Add other questions for consideration that are appropriate to your group.
Through One Great Hour of Sharing, we are helping people in places like Nicaragua where people are learning agricultural techniques that survive climate change impact and provide more diversified crops for each of the farmers. They have planted citrus seedlings that have grown to bear fruit within 9-10 months!
If you have time, read together the Mission Moment found in the Leader's Guide on pages 9-10.
With our giving we are part of God’s imagination for families who will now have extra time and resources because they do not have to worry about their crops and how to feed their family. Can you imagine the ways in which people’s lives will change!? Maybe the children, who are now free to go to school and who now have enough to eat may end up inventing new technologies that will end world hunger! Maybe they will go on to create art unlike anything we’ve ever seen! Maybe the community will have more time for joy and connection now that they have more resources! And all because we contributed to OGHS with the prayerful hope that God would do with our gifts More than We Can Imagine.
Close with a prayer where you invite each of the youth to share what they imagine to help people around the world.
Youth Activity #2: In Another’s Shoes
Target age: High School
Materials: Handouts with family composition
Scratch paper/chart paper and writing implements
Information specific to your context such as cost of renting housing and supermarket circulars

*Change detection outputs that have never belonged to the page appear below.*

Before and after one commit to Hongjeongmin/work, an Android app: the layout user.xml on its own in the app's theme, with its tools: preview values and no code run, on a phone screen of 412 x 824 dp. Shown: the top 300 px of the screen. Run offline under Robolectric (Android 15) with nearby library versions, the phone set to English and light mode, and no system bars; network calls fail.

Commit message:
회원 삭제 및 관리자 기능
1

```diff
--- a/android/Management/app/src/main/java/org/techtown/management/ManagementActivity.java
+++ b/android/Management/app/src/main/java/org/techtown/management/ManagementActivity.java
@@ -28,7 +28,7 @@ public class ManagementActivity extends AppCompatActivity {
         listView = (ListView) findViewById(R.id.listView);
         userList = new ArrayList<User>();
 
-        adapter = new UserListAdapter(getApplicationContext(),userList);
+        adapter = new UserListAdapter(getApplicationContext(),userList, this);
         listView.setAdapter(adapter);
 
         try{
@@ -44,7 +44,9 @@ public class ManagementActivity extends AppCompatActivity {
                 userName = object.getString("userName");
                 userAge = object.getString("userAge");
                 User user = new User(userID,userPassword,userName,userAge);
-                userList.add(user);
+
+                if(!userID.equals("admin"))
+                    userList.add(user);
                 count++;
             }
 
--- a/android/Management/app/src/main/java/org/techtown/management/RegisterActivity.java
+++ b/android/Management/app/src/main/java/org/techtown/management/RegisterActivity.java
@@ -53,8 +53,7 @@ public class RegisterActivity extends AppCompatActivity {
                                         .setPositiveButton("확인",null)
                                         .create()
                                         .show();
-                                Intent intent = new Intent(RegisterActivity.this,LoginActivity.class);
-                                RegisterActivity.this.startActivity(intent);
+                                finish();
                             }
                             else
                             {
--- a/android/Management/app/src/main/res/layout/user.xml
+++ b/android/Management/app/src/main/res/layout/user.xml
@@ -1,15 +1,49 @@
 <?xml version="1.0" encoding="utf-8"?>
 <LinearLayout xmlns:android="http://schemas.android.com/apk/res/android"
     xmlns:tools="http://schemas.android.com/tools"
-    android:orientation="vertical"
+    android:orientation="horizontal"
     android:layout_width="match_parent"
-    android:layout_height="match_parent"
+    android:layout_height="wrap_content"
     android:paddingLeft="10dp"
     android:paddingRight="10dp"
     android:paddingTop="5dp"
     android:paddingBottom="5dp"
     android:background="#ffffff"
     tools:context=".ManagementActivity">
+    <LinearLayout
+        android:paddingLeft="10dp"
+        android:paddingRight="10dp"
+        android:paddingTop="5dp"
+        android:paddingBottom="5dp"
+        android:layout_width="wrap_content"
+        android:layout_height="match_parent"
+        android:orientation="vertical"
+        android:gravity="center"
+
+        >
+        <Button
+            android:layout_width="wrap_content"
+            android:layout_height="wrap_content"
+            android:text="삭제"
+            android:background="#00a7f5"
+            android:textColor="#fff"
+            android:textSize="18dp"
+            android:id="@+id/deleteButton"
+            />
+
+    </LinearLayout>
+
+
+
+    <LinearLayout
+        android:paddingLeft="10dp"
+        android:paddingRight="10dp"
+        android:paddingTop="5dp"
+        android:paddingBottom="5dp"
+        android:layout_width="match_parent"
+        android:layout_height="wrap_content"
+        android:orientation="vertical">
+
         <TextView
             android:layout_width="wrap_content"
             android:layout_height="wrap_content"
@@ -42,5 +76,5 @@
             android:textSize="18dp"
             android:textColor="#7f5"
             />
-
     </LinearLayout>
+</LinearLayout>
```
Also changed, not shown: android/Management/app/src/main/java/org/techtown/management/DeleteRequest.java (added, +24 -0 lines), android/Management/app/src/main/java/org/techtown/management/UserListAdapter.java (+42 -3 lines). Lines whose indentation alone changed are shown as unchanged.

This activity will help youth to consider the impact of poverty on families and consider how God can use our giving to help.
The youth may be invited to share a testimonial in worship.

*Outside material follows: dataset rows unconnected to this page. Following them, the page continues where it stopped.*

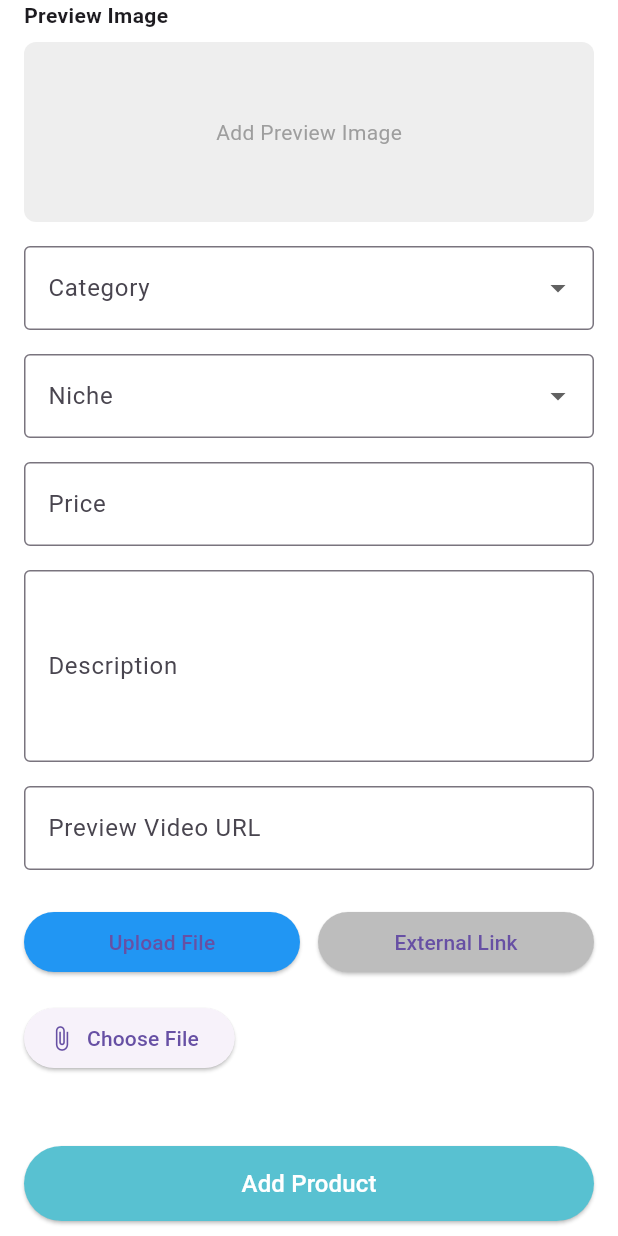
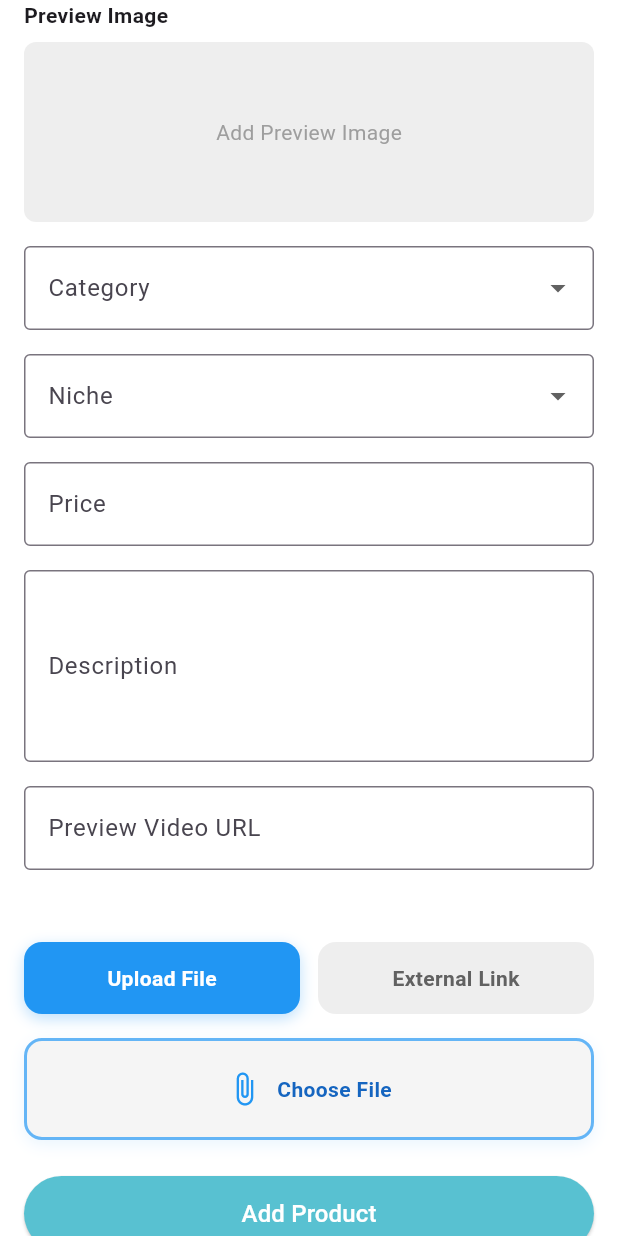
Before and after one commit to Husainihusein/panen-flutter, a Flutter app: the AddProductScreen screen opened directly, scrolled down 354 dp, on a phone screen of 412 x 824 dp. Run offline on Flutter 3.47's test engine with Material 3 defaults, Android fonts, the phone set to English and light mode, and no system bars; our stand-ins replace app_links, dio, file_picker, fl_chart, font_awesome_flutter, image_picker and 6 more; accounts and stored records are empty.

Commit message:
Update upload file ui

```diff
--- a/lib/screen/product/add_product.dart
+++ b/lib/screen/product/add_product.dart
@@ -30,6 +30,46 @@ class _AddProductScreenState extends State<AddProductScreen> {
 
   final ImagePicker picker = ImagePicker();
   bool useExternalLink = false;
+
+  String _getMimeType(String fileName) {
+    final extension = fileName.split('.').last.toLowerCase();
+
+    switch (extension) {
+      case 'pdf':
+        return 'application/pdf';
+      case 'doc':
+        return 'application/msword';
+      case 'docx':
+        return 'application/vnd.openxmlformats-officedocument.wordprocessingml.document';
+      case 'xlsx':
+        return 'application/vnd.openxmlformats-officedocument.spreadsheetml.sheet';
+      case 'pptx':
+        return 'application/vnd.openxmlformats-officedocument.presentationml.presentation';
+      case 'zip':
+        return 'application/zip';
+      case 'rar':
+        return 'application/x-rar-compressed';
+      case 'txt':
+        return 'text/plain';
+      case 'mp3':
+        return 'audio/mpeg';
+      case 'wav':
+        return 'audio/wav';
+      case 'mp4':
+        return 'video/mp4';
+      case 'mov':
+        return 'video/quicktime';
+      case 'jpg':
+      case 'jpeg':
+        return 'image/jpeg';
+      case 'png':
+        return 'image/png';
+      case 'gif':
+        return 'image/gif';
+      default:
+        return 'application/octet-stream';
+    }
+  }
 
   Future<String> uploadFile(File file, String bucketName) async {
     final user = supabase.auth.currentUser!;
@@ -168,12 +208,17 @@ class _AddProductScreenState extends State<AddProductScreen> {
         final filePath =
             '${user.id}/${DateTime.now().millisecondsSinceEpoch}_${uploadedFile!.path.split('/').last}';
         print('Uploading file to: $filePath');
+
+        // ✅ Get the correct MIME type
+        final fileName = uploadedFile!.path.split('/').last;
+        final mimeType = _getMimeType(fileName);
+
         await supabase.storage
             .from('product-files')
             .upload(
               filePath,
               uploadedFile!,
-              fileOptions: const FileOptions(upsert: true),
+              fileOptions: FileOptions(upsert: true, contentType: mimeType),
             );
         finalFileUrl = supabase.storage
             .from('product-files')
@@ -380,79 +425,148 @@ class _AddProductScreenState extends State<AddProductScreen> {
             const SizedBox(height: 24),
 
             // File or Link
+            // ------------------ File / External Link Section ------------------
+            const SizedBox(height: 24),
             Row(
               children: [
                 Expanded(
-                  child: ElevatedButton(
-                    style: ElevatedButton.styleFrom(
-                      backgroundColor: !useExternalLink
+                  child: GestureDetector(
+                    onTap: () => setState(() => useExternalLink = false),
+                    child: Container(
+                      padding: const EdgeInsets.symmetric(vertical: 14),
+                      decoration: BoxDecoration(
+                        color: !useExternalLink
                             ? Colors.blue
-                          : Colors.grey.shade400,
+                            : Colors.grey.shade200,
+                        borderRadius: BorderRadius.circular(12),
+                        boxShadow: !useExternalLink
+                            ? [
+                                BoxShadow(
+                                  color: Colors.blue.withOpacity(0.3),
+                                  blurRadius: 8,
+                                  offset: const Offset(0, 3),
                                 ),
-                    onPressed: () => setState(() => useExternalLink = false),
-                    child: const Text("Upload File"),
+                              ]
+                            : [],
+                      ),
+                      child: Center(
+                        child: Text(
+                          "Upload File",
+                          style: TextStyle(
+                            color: !useExternalLink
+                                ? Colors.white
+                                : Colors.grey[700],
+                            fontWeight: FontWeight.bold,
+                          ),
+                        ),
+                      ),
+                    ),
                   ),
                 ),
                 const SizedBox(width: 12),
                 Expanded(
-                  child: ElevatedButton(
-                    style: ElevatedButton.styleFrom(
-                      backgroundColor: useExternalLink
+                  child: GestureDetector(
+                    onTap: () => setState(() => useExternalLink = true),
+                    child: Container(
+                      padding: const EdgeInsets.symmetric(vertical: 14),
+                      decoration: BoxDecoration(
+                        color: useExternalLink
                             ? Colors.blue
-                          : Colors.grey.shade400,
+                            : Colors.grey.shade200,
+                        borderRadius: BorderRadius.circular(12),
+                        boxShadow: useExternalLink
+                            ? [
+                                BoxShadow(
+                                  color: Colors.blue.withOpacity(0.3),
+                                  blurRadius: 8,
+                                  offset: const Offset(0, 3),
                                 ),
-                    onPressed: () => setState(() => useExternalLink = true),
-                    child: const Text("External Link"),
+                              ]
+                            : [],
+                      ),
+                      child: Center(
+                        child: Text(
+                          "External Link",
+                          style: TextStyle(
+                            color: useExternalLink
+                                ? Colors.white
+                                : Colors.grey[700],
+                            fontWeight: FontWeight.bold,
+                          ),
+                        ),
+                      ),
+                    ),
                   ),
                 ),
               ],
             ),
             const SizedBox(height: 16),
 
-            if (useExternalLink)
-              TextField(
+            // ------------------ Conditional Box Below ------------------
+            useExternalLink
+                ? Container(
+                    padding: const EdgeInsets.all(12),
+                    decoration: BoxDecoration(
+                      color: Colors.grey.shade100,
+                      borderRadius: BorderRadius.circular(12),
+                      border: Border.all(color: Colors.blue.shade300, width: 2),
+                      boxShadow: [
+                        BoxShadow(
+                          color: Colors.blue.shade100.withOpacity(0.3),
+                          blurRadius: 8,
+                          offset: const Offset(0, 3),
+                        ),
+                      ],
+                    ),
+                    child: TextField(
                       controller: fileLinkController,
                       decoration: const InputDecoration(
                         labelText: "External File URL",
-                  border: OutlineInputBorder(),
+                        border: InputBorder.none,
+                      ),
                     ),
                   )
-            else
-              Column(
-                crossAxisAlignment: CrossAxisAlignment.start,
-                children: [
-                  ElevatedButton.icon(
-                    onPressed: pickDigitalFile,
-                    icon: const Icon(Icons.attach_file),
-                    label: const Text("Choose File"),
+                : GestureDetector(
+                    onTap: pickDigitalFile,
+                    child: Container(
+                      padding: const EdgeInsets.symmetric(
+                        vertical: 20,
+                        horizontal: 12,
                       ),
-                  const SizedBox(height: 8),
-                  if (uploadedFile != null)
-                    Container(
-                      padding: const EdgeInsets.all(12),
                       decoration: BoxDecoration(
-                        color: Colors.grey.shade200,
-                        borderRadius: BorderRadius.circular(8),
+                        color: Colors.grey.shade100,
+                        borderRadius: BorderRadius.circular(12),
+                        border: Border.all(
+                          color: Colors.blue.shade300,
+                          width: 2,
+                        ),
+                        boxShadow: [
+                          BoxShadow(
+                            color: Colors.blue.shade100.withOpacity(0.3),
+                            blurRadius: 8,
+                            offset: const Offset(0, 3),
+                          ),
+                        ],
                       ),
                       child: Row(
+                        mainAxisAlignment: MainAxisAlignment.center,
                         children: [
-                          const Icon(Icons.insert_drive_file),
+                          const Icon(Icons.attach_file, color: Colors.blue),
                           const SizedBox(width: 10),
-                          Expanded(
-                            child: Text(
-                              uploadedFile!.path.split('/').last,
-                              style: const TextStyle(
-                                fontWeight: FontWeight.w500,
-                              ),
+                          Text(
+                            uploadedFile == null
+                                ? "Choose File"
+                                : uploadedFile!.path.split('/').last,
+                            style: TextStyle(
+                              color: Colors.blue.shade800,
+                              fontWeight: FontWeight.w600,
                             ),
                           ),
                         ],
                       ),
                     ),
-                ],
                   ),
-
-            const SizedBox(height: 40),
+            const SizedBox(height: 24),
 
             // Submit
             SizedBox(
--- a/lib/screen/product/product_dashboard.dart
+++ b/lib/screen/product/product_dashboard.dart
@@ -76,8 +76,6 @@ class _MyProductsScreenState extends State<MyProductsScreen> {
       ).showSnackBar(const SnackBar(content: Text('Failed to delete product')));
     }
   }
-
-  double totalWithdrawn = 0.0; // new state variable
 
   Future<void> _fetchWithdrawals() async {
     try {
```
Lines whose indentation alone changed are shown as unchanged.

Downloadable Activity Handout:
DEFINITION: Multidimensional Poverty refers to “the multiple deprivations that each poor person faces at the same time with respect to education, health and living standards.”
Youth Activity #2: In Another’s Shoes
Begin by reading the focus scripture: Ephesians 3:14-21.
Direct the youth to consider the theme: “More Than We Can Imagine.” Invite some discussion about how they understand the theme in the context of the scripture.
In a 2014 report the United Nations reported the following figures: “Globally, 1.2 billion people (22 percent) live on less than $1.25 a day. Increasing the income poverty line to $2.50 a day raises the global income poverty rate to about 50 percent, or 2.7 billion people.”
The UN talks about multidimensional poverty. What do you think they mean by that? How does living in poverty make people vulnerable? What are some of the things families may need to sacrifice if they don’t have enough money?
Let’s consider what it looks like to live in different income categories in our own country.
Break the group into “families,” assigning each a family from the attached family information sheet. Invite the youth to create a budget to meet the needs of their assigned family.
They should consider:
Clothing and other necessities
Provide adequate time for discussion before calling them back into a large group debrief of the activity.
Group debrief: Invite each group to share a bit about their family, the income they were given, and the choices they had to make in budgeting.
How did this activity make you feel? What were some of the areas where families had to make sacrifices? How would life be different for these families if their basic needs were met? How do you think this compares to families living in other parts of the world? What might be some of the same needs? What needs might be different?
What are some of the ways God can use our One Great Hour of Sharing offerings to help families and communities in need?
Close with this Prayer by Oscar Romero. Archbishop Oscar Romero was a priest in El Salvador who spoke up against poverty, social injustice, and violence in the community. He was assassinated in 1980 while offering Mass.